◆ TASK: Give back every line of the data exactly. Pictures are not part of the copy.

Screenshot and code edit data
#####

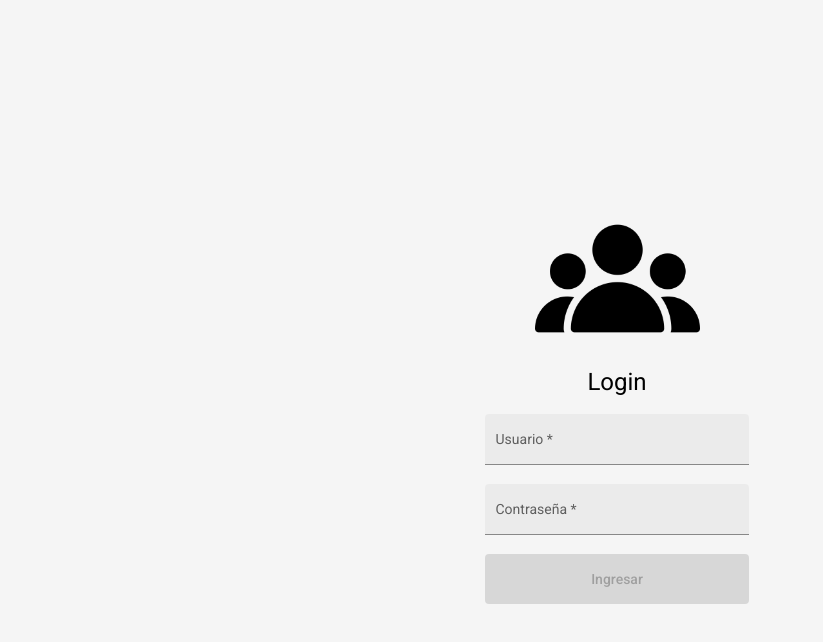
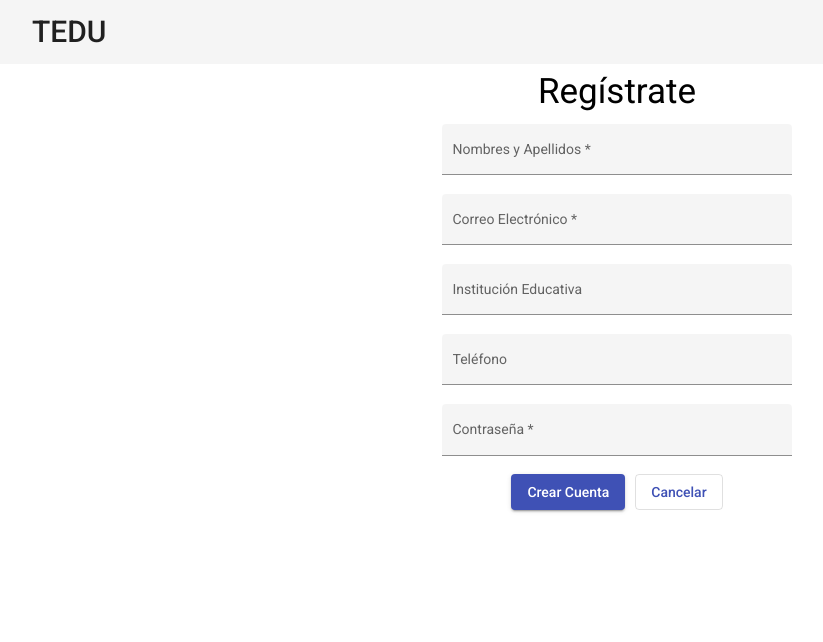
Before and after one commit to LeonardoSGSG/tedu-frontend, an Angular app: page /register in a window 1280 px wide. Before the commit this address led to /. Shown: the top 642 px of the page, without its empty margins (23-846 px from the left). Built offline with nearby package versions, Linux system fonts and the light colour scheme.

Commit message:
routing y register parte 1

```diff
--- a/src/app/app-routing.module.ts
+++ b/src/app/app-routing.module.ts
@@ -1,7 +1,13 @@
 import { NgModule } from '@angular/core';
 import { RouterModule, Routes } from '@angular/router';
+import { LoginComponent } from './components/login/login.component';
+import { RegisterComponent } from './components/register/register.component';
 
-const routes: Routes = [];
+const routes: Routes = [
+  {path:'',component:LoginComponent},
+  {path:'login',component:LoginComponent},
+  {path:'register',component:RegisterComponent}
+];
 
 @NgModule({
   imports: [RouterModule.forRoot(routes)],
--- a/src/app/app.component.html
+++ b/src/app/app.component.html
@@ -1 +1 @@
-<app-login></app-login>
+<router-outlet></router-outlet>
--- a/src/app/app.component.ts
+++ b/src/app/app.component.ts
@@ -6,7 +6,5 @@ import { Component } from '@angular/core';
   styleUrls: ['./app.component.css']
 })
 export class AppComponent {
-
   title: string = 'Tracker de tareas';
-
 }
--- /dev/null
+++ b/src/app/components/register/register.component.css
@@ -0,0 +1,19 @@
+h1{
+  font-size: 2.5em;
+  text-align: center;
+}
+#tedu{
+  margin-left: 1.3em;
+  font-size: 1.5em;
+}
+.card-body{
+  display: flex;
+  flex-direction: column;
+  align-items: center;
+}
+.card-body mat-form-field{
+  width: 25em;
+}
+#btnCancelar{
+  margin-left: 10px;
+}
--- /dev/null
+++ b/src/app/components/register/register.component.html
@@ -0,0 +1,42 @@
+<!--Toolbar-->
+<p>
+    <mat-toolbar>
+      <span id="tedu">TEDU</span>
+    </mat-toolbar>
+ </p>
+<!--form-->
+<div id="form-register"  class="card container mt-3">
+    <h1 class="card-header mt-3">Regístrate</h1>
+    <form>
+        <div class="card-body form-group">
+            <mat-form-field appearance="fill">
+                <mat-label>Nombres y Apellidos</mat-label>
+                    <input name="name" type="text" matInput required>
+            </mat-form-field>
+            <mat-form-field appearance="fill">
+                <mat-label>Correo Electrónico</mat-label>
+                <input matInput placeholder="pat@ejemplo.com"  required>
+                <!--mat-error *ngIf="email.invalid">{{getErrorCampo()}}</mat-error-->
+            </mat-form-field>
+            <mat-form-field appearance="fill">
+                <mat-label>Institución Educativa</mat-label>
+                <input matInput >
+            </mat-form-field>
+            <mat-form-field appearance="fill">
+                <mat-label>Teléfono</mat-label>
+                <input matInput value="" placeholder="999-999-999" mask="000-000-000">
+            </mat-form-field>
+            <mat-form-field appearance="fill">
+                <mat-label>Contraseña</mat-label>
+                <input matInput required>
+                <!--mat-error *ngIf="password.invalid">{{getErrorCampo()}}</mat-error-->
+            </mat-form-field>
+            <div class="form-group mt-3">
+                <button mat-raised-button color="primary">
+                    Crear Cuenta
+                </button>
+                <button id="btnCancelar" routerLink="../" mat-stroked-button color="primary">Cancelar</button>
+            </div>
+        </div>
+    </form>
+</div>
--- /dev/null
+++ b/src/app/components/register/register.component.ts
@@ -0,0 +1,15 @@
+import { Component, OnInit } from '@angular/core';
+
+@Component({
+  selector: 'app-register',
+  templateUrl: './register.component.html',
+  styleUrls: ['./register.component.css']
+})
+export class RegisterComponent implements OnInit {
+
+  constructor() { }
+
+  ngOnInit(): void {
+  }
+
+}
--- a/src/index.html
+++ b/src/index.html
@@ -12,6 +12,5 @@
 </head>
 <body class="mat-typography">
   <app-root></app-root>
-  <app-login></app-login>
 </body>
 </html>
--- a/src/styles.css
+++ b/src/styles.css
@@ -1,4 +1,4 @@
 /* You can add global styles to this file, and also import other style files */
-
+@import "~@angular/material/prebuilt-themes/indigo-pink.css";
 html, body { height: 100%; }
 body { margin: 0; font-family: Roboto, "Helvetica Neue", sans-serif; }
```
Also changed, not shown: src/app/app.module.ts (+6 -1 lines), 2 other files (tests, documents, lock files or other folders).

#####

◆ OUTPUT FOR THIS TASK:
Before and after one commit to LeonardoSGSG/tedu-frontend, an Angular app: page /register in a window 1280 px wide. Before the commit this address led to /. Shown: the top 642 px of the page, without its empty margins (23-846 px from the left). Built offline with nearby package versions, Linux system fonts and the light colour scheme.

Commit message:
routing y register parte 1

```diff
--- a/src/app/app-routing.module.ts
+++ b/src/app/app-routing.module.ts
@@ -1,7 +1,13 @@
 import { NgModule } from '@angular/core';
 import { RouterModule, Routes } from '@angular/router';
+import { LoginComponent } from './components/login/login.component';
+import { RegisterComponent } from './components/register/register.component';
 
-const routes: Routes = [];
+const routes: Routes = [
+  {path:'',component:LoginComponent},
+  {path:'login',component:LoginComponent},
+  {path:'register',component:RegisterComponent}
+];
 
 @NgModule({
   imports: [RouterModule.forRoot(routes)],
--- a/src/app/app.component.html
+++ b/src/app/app.component.html
@@ -1 +1 @@
-<app-login></app-login>
+<router-outlet></router-outlet>
--- a/src/app/app.component.ts
+++ b/src/app/app.component.ts
@@ -6,7 +6,5 @@ import { Component } from '@angular/core';
   styleUrls: ['./app.component.css']
 })
 export class AppComponent {
-
   title: string = 'Tracker de tareas';
-
 }
--- /dev/null
+++ b/src/app/components/register/register.component.css
@@ -0,0 +1,19 @@
+h1{
+  font-size: 2.5em;
+  text-align: center;
+}
+#tedu{
+  margin-left: 1.3em;
+  font-size: 1.5em;
+}
+.card-body{
+  display: flex;
+  flex-direction: column;
+  align-items: center;
+}
+.card-body mat-form-field{
+  width: 25em;
+}
+#btnCancelar{
+  margin-left: 10px;
+}
--- /dev/null
+++ b/src/app/components/register/register.component.html
@@ -0,0 +1,42 @@
+<!--Toolbar-->
+<p>
+    <mat-toolbar>
+      <span id="tedu">TEDU</span>
+    </mat-toolbar>
+ </p>
+<!--form-->
+<div id="form-register"  class="card container mt-3">
+    <h1 class="card-header mt-3">Regístrate</h1>
+    <form>
+        <div class="card-body form-group">
+            <mat-form-field appearance="fill">
+                <mat-label>Nombres y Apellidos</mat-label>
+                    <input name="name" type="text" matInput required>
+            </mat-form-field>
+            <mat-form-field appearance="fill">
+                <mat-label>Correo Electrónico</mat-label>
+                <input matInput placeholder="pat@ejemplo.com"  required>
+                <!--mat-error *ngIf="email.invalid">{{getErrorCampo()}}</mat-error-->
+            </mat-form-field>
+            <mat-form-field appearance="fill">
+                <mat-label>Institución Educativa</mat-label>
+                <input matInput >
+            </mat-form-field>
+            <mat-form-field appearance="fill">
+                <mat-label>Teléfono</mat-label>
+                <input matInput value="" placeholder="999-999-999" mask="000-000-000">
+            </mat-form-field>
+            <mat-form-field appearance="fill">
+                <mat-label>Contraseña</mat-label>
+                <input matInput required>
+                <!--mat-error *ngIf="password.invalid">{{getErrorCampo()}}</mat-error-->
+            </mat-form-field>
+            <div class="form-group mt-3">
+                <button mat-raised-button color="primary">
+                    Crear Cuenta
+                </button>
+                <button id="btnCancelar" routerLink="../" mat-stroked-button color="primary">Cancelar</button>
+            </div>
+        </div>
+    </form>
+</div>
--- /dev/null
+++ b/src/app/components/register/register.component.ts
@@ -0,0 +1,15 @@
+import { Component, OnInit } from '@angular/core';
+
+@Component({
+  selector: 'app-register',
+  templateUrl: './register.component.html',
+  styleUrls: ['./register.component.css']
+})
+export class RegisterComponent implements OnInit {
+
+  constructor() { }
+
+  ngOnInit(): void {
+  }
+
+}
--- a/src/index.html
+++ b/src/index.html
@@ -12,6 +12,5 @@
 </head>
 <body class="mat-typography">
   <app-root></app-root>
-  <app-login></app-login>
 </body>
 </html>
--- a/src/styles.css
+++ b/src/styles.css
@@ -1,4 +1,4 @@
 /* You can add global styles to this file, and also import other style files */
-
+@import "~@angular/material/prebuilt-themes/indigo-pink.css";
 html, body { height: 100%; }
 body { margin: 0; font-family: Roboto, "Helvetica Neue", sans-serif; }
```
Also changed, not shown: src/app/app.module.ts (+6 -1 lines), 2 other files (tests, documents, lock files or other folders).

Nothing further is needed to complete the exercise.